## WORK TO COMPLETE
Filter the data for "soporte" and copy matching lines.

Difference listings
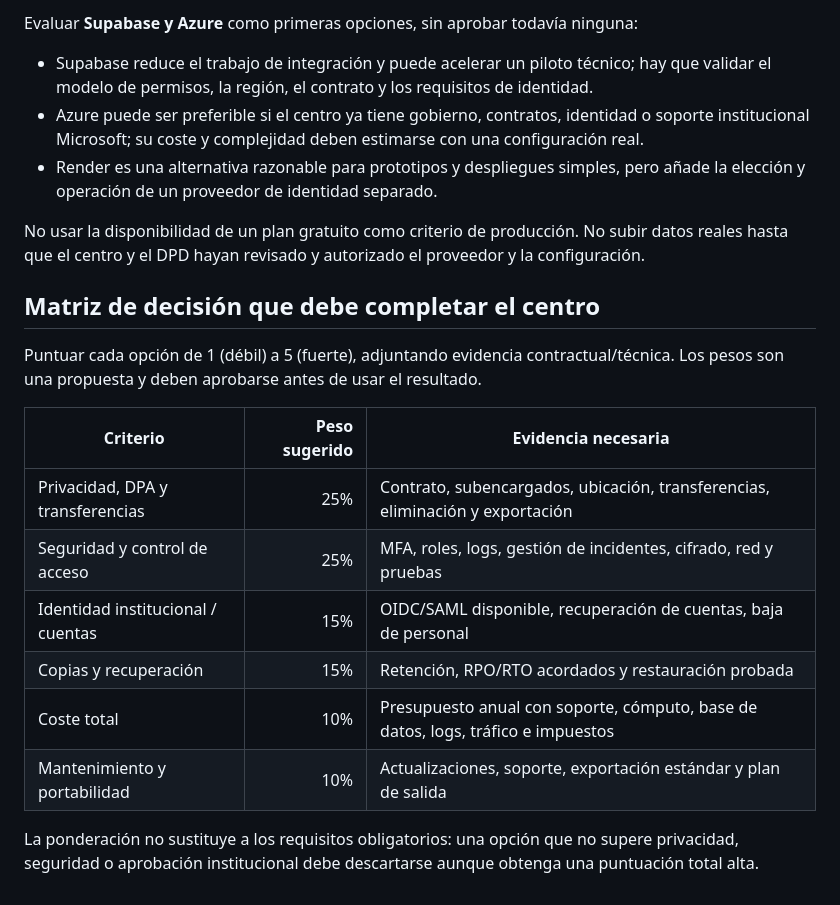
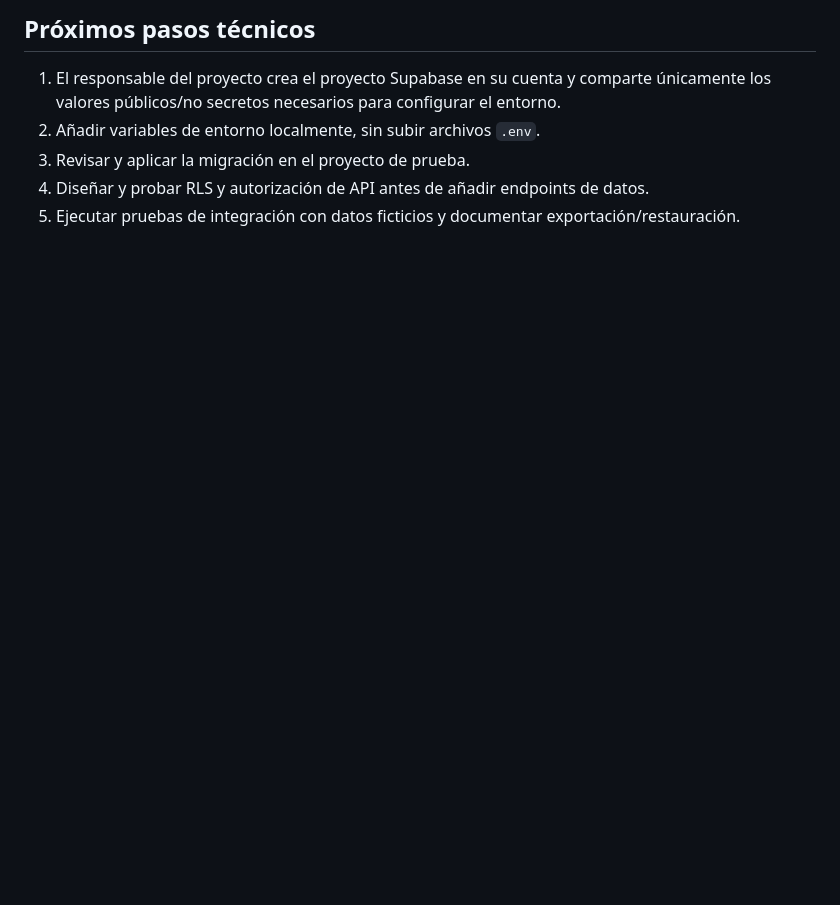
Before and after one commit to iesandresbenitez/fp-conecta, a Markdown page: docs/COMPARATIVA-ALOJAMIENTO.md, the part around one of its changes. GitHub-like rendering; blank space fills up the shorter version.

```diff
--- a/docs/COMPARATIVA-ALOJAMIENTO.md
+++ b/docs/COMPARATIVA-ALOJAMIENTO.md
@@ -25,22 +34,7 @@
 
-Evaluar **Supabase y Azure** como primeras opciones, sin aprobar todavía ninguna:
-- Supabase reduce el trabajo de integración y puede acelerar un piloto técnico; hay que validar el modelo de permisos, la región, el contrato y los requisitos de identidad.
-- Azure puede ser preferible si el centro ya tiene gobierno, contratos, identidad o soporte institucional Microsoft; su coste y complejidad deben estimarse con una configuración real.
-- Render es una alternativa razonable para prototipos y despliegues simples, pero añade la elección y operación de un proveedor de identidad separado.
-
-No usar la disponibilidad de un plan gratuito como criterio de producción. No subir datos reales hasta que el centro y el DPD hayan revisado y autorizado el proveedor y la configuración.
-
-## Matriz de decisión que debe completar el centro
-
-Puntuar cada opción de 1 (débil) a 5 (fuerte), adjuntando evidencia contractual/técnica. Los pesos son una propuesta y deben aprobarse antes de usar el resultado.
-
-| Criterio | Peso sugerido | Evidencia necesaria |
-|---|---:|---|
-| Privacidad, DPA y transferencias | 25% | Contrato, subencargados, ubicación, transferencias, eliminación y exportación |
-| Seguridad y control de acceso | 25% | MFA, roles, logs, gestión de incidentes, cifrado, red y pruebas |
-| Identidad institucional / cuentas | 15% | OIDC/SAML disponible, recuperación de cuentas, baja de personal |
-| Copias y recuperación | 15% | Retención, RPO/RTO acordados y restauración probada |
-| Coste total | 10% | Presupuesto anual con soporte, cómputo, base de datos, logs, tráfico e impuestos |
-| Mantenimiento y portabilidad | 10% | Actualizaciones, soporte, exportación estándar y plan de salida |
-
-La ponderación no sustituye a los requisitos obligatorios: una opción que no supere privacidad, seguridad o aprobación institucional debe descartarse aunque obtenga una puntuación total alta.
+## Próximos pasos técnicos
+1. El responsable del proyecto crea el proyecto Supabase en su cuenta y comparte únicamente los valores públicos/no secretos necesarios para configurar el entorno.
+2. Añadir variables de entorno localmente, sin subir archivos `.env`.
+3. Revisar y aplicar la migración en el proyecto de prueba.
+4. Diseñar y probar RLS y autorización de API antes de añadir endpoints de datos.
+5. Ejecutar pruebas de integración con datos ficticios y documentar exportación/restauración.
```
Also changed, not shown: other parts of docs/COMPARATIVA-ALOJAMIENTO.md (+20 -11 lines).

...

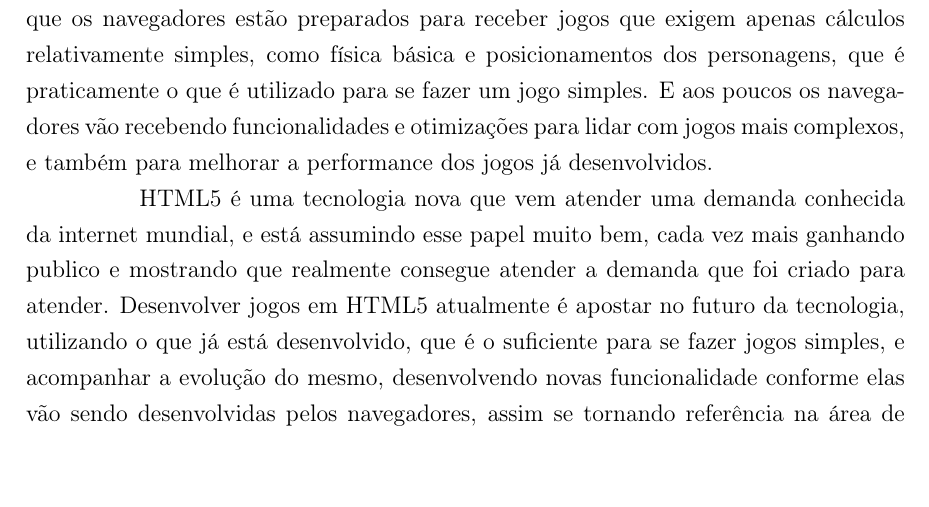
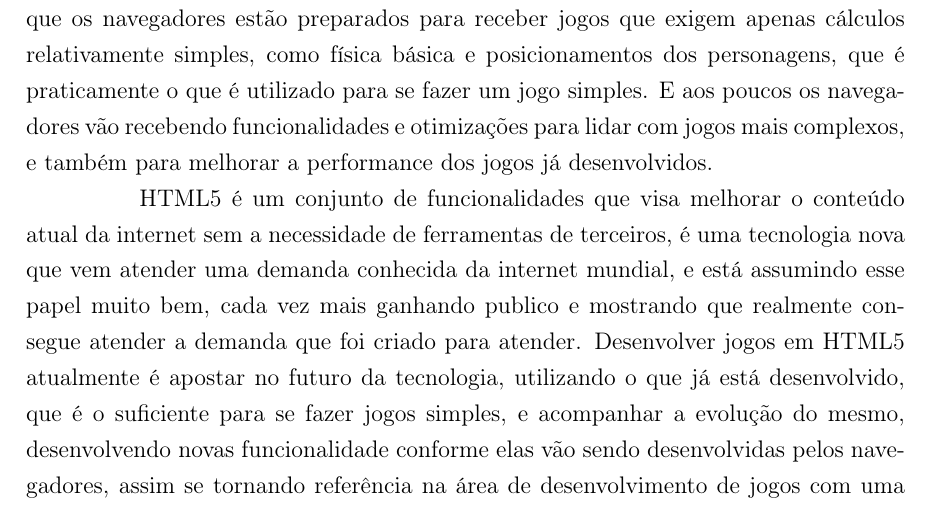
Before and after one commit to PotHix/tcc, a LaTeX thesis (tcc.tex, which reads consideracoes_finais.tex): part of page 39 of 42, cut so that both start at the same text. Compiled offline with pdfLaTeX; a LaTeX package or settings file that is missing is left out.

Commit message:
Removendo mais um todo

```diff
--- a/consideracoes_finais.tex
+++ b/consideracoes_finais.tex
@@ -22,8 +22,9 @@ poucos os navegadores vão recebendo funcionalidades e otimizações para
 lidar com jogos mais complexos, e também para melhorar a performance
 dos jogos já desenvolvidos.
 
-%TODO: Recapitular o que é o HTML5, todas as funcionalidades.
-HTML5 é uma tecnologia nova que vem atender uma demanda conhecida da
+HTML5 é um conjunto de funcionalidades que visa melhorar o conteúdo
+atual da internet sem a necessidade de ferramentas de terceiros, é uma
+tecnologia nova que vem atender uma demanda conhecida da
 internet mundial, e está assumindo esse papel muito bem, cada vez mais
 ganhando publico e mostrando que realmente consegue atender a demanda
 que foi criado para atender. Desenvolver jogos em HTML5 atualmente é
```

## RESPONSE TO THIS TASK
-- Azure puede ser preferible si el centro ya tiene gobierno, contratos, identidad o soporte institucional Microsoft; su coste y complejidad deben estimarse con una configuración real.
-| Coste total | 10% | Presupuesto anual con soporte, cómputo, base de datos, logs, tráfico e impuestos |
-| Mantenimiento y portabilidad | 10% | Actualizaciones, soporte, exportación estándar y plan de salida |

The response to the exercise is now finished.